It was already 77 degrees and humid when we headed out, at 9 a.m. High pitched crickets buzzed in the trees, still dripping from rain in the night, and invisible spider webs were strung across the path. I think my friend missed the webs, but I managed to get some of the sticky strands across my face and in my hair. If you've ever done this, you know how I felt. Even thought I brushed and wiped and rubbed my face and shoulders, it never felt like they were truly gone. I imagined the tiny spider on my back. On my neck. In my hair. The only way to deal with this is to STOP thinking about it. Walk on and focus on what's ahead... of course you should also find a nice forked stick to wave in front of you to remove other invisible webs! Once on the open field of the pipeline and its well worn path, there were no more worries of spider webs.
We hiked down to Meetinghouse Creek, up the hill and into the far woods, around the high, rocky ridge that runs along the river. Daisy and her beautiful canine visitor, Olive, raced ahead as I pointed out to Kaye interesting rocks, mushrooms, and box turtles, as well as some of my favorite moss mounds and wildflower patches. One particular patch was Elephants Foot (Elephantopus sp. - sometimes know as Devil's Grandmother), in full bloom in the light shade of high pines.
At the river's edge Daisy and Olive headed for the water while Kaye and I settled down to draw.
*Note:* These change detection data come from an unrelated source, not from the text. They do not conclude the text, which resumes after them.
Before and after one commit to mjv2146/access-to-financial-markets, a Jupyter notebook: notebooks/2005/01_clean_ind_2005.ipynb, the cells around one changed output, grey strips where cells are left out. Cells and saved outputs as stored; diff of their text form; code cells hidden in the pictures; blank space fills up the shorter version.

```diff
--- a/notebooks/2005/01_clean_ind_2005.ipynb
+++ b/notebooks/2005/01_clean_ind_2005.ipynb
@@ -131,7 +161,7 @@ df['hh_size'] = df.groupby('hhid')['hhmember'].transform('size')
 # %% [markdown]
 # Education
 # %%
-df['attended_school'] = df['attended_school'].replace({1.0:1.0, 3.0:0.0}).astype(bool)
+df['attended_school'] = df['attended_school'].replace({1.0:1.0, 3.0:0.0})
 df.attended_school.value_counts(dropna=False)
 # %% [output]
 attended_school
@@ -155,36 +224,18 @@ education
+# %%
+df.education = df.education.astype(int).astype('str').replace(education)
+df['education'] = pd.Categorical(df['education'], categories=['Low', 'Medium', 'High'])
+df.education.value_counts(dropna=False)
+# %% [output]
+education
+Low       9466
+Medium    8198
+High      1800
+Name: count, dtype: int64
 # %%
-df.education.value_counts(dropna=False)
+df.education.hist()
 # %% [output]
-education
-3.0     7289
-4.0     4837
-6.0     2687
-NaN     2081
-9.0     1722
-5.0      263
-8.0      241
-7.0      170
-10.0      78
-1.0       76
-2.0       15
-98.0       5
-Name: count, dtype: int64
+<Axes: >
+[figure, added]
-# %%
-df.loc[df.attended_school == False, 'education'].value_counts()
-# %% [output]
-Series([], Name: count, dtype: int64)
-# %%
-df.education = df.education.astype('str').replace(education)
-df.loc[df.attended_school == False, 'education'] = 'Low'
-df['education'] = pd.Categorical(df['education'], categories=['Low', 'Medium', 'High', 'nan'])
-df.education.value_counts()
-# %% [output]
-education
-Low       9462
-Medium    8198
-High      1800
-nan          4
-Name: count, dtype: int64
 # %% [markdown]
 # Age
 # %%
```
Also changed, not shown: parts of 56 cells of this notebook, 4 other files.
I found these delicate White Wood Asters that were just beginning to bloom. I thought it strange that the leaf bases on one plant (left) were so varied. It's not like I didn't see things correctly. I always notice weird details, so who knows what was going on with that plant. All the leaves on the other one (right) had typical heart-shaped leaf bases and the arrow shape.
As we were leaving we noticed the itty bitty white mushrooms. They were everywhere - the more we looked, the more we saw all through the woods, up the hill, down the bank, thousands of mushrooms. Kaye found a twig with one tiny mushroom and two that were pin-head sized. Mushrooms are amazing in many ways. Go here to hear a mycologist discuss the possibility of these beautiful fungi saving the world!